Check each line of the data below for the word "width", then extract the ones that have it.
** MATERIAL FOR THE TASK follows **
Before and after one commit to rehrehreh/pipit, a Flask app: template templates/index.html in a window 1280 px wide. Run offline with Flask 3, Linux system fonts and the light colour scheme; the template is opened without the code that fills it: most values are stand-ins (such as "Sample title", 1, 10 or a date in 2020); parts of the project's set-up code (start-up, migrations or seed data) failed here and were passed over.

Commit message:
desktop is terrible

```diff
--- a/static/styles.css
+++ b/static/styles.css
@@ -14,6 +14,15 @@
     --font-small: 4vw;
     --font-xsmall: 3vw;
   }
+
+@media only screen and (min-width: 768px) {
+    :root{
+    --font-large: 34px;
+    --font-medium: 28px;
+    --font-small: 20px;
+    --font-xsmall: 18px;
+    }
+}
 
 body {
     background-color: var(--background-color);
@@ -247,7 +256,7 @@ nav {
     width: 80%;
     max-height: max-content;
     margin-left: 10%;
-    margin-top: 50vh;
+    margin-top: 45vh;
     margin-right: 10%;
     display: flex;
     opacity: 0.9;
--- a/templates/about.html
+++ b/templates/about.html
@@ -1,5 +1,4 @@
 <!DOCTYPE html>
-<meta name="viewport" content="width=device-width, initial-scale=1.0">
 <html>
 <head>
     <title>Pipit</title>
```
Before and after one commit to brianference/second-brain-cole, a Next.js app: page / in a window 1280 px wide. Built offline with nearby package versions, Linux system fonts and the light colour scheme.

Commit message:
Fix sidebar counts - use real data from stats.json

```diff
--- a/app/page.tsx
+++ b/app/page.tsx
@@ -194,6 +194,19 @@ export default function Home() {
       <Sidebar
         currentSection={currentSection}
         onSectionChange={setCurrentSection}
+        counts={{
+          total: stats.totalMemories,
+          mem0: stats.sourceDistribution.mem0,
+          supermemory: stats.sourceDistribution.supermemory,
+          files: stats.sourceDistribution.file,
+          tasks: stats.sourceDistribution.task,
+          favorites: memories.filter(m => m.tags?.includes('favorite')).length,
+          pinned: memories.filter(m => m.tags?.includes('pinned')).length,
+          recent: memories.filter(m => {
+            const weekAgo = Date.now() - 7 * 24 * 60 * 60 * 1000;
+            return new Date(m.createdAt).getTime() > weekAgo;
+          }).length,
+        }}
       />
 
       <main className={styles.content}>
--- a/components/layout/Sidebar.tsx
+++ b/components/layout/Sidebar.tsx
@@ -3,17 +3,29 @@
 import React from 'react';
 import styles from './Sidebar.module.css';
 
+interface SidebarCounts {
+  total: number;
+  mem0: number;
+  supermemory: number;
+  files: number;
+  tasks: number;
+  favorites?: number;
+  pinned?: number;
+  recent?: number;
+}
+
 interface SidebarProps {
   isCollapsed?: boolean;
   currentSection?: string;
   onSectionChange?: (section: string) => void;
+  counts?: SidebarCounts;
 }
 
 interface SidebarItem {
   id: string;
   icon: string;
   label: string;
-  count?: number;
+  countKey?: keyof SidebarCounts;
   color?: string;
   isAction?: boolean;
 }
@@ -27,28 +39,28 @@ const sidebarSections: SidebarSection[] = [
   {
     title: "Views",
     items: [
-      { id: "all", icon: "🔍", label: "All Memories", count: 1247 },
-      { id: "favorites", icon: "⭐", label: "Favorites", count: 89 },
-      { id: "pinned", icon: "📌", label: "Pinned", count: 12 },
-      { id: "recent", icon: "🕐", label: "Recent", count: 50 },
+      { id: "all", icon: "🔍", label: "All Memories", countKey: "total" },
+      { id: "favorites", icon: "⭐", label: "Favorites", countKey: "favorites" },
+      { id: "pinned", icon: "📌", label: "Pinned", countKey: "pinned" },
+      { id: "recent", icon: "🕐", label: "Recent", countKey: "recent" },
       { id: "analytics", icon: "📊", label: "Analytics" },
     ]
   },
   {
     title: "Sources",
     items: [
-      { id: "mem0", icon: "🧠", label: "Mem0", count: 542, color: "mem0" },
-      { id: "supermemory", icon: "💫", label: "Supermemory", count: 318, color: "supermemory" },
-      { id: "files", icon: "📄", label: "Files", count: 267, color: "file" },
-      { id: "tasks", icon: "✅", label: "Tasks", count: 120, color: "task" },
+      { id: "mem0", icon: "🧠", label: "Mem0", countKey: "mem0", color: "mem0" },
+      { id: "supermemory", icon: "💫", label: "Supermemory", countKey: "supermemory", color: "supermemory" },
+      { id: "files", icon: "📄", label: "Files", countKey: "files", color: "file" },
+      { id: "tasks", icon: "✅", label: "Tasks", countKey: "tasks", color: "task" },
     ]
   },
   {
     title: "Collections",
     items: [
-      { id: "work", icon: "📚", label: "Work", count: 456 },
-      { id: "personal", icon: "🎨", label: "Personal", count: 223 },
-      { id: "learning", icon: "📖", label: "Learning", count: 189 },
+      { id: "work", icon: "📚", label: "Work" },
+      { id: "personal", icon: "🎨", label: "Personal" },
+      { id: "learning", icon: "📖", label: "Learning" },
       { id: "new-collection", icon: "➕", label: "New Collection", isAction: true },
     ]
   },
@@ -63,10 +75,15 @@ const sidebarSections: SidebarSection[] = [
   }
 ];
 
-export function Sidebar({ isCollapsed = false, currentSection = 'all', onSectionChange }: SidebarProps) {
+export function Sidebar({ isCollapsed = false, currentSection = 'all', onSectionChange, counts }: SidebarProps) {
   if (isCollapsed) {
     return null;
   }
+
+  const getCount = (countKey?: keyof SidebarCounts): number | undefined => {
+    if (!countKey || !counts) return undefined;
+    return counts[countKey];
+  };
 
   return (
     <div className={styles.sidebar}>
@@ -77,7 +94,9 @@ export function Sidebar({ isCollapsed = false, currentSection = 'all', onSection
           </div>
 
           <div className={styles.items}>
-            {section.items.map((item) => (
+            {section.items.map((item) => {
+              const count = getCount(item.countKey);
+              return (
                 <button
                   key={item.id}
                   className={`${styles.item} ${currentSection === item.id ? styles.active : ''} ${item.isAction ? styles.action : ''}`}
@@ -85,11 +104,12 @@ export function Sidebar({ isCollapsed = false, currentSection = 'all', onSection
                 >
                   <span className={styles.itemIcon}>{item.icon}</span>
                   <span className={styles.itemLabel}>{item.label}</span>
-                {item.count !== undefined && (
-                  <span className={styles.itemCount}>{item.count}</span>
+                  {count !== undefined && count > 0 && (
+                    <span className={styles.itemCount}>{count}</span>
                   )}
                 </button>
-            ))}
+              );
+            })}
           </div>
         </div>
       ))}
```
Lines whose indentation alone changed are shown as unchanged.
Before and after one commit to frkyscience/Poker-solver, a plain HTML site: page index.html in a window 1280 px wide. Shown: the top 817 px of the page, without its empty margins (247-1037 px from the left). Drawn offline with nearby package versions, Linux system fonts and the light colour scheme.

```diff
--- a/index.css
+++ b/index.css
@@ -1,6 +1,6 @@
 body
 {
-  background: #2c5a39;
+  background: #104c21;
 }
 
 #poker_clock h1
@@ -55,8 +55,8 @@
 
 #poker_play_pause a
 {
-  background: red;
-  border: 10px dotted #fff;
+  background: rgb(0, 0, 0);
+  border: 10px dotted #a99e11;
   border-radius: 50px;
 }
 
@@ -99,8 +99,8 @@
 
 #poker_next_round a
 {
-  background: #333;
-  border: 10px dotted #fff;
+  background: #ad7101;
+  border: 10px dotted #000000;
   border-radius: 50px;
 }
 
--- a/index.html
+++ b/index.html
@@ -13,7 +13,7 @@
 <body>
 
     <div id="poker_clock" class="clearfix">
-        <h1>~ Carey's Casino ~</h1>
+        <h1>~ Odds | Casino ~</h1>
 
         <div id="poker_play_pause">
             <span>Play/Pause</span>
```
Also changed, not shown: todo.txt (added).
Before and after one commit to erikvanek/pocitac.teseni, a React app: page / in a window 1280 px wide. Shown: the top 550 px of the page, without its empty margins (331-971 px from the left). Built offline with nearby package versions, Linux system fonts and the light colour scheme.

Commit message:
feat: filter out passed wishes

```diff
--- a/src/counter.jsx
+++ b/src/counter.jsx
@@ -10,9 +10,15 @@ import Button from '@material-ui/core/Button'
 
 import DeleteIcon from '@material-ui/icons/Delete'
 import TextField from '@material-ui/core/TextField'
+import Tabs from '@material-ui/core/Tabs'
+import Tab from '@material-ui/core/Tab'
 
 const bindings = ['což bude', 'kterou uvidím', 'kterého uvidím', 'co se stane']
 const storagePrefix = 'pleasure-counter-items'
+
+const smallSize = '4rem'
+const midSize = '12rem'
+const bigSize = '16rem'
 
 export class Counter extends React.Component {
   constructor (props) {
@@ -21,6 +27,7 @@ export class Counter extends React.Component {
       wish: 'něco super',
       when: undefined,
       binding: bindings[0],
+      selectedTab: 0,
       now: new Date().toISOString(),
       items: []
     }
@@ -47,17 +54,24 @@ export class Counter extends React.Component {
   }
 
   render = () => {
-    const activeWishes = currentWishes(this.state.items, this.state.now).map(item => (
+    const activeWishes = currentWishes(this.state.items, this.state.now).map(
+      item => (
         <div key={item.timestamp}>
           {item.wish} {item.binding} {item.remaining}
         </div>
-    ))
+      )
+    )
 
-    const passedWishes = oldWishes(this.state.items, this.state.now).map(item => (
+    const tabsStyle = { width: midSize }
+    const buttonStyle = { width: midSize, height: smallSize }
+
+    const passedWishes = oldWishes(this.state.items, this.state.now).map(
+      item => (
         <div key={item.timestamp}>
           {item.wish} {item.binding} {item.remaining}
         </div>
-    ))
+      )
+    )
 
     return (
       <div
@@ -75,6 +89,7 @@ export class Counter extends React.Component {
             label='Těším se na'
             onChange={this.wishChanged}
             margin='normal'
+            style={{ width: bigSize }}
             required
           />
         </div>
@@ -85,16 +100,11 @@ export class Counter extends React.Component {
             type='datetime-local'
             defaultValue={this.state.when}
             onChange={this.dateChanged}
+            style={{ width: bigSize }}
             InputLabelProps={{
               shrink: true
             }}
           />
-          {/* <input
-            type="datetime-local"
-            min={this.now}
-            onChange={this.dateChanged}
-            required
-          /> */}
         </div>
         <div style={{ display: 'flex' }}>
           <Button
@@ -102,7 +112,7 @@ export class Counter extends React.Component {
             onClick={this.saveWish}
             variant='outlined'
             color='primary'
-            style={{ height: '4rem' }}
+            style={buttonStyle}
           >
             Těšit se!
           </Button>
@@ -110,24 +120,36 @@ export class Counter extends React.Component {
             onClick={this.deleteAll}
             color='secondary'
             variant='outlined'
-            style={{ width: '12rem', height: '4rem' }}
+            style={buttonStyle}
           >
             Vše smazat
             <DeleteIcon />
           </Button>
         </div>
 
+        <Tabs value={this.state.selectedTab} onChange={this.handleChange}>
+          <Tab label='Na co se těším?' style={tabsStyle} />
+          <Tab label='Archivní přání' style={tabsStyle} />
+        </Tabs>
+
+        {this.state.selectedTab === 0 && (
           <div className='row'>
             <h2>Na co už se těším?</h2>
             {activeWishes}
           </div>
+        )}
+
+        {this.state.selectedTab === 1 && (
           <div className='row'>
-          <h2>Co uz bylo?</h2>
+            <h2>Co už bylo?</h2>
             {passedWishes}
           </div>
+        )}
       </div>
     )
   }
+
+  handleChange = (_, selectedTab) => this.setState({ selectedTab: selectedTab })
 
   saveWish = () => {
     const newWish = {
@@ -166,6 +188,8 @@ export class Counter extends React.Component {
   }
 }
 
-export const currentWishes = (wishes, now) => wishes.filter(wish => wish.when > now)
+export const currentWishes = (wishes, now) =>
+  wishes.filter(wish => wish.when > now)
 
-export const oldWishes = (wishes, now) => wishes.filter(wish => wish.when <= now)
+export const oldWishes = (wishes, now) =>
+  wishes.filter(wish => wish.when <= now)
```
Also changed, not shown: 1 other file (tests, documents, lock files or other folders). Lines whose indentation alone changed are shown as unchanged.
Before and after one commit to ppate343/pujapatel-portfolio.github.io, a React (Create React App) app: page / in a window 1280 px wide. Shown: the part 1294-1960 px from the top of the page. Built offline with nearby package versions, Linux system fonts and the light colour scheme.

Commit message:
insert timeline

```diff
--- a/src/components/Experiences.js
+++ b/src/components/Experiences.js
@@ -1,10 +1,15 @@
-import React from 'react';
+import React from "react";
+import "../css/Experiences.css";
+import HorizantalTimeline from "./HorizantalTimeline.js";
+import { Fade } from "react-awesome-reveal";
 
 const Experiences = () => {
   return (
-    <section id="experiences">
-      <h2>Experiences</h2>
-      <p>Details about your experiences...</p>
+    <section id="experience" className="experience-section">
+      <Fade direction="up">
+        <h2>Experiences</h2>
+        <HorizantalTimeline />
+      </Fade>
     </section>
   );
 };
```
** End of MATERIAL FOR THE TASK **
◆ EXERCISE RESULT ◆
+@media only screen and (min-width: 768px) {
     width: 80%;
-<meta name="viewport" content="width=device-width, initial-scale=1.0">
+    const tabsStyle = { width: midSize }
+    const buttonStyle = { width: midSize, height: smallSize }
+            style={{ width: bigSize }}
+            style={{ width: bigSize }}
-            style={{ width: '12rem', height: '4rem' }}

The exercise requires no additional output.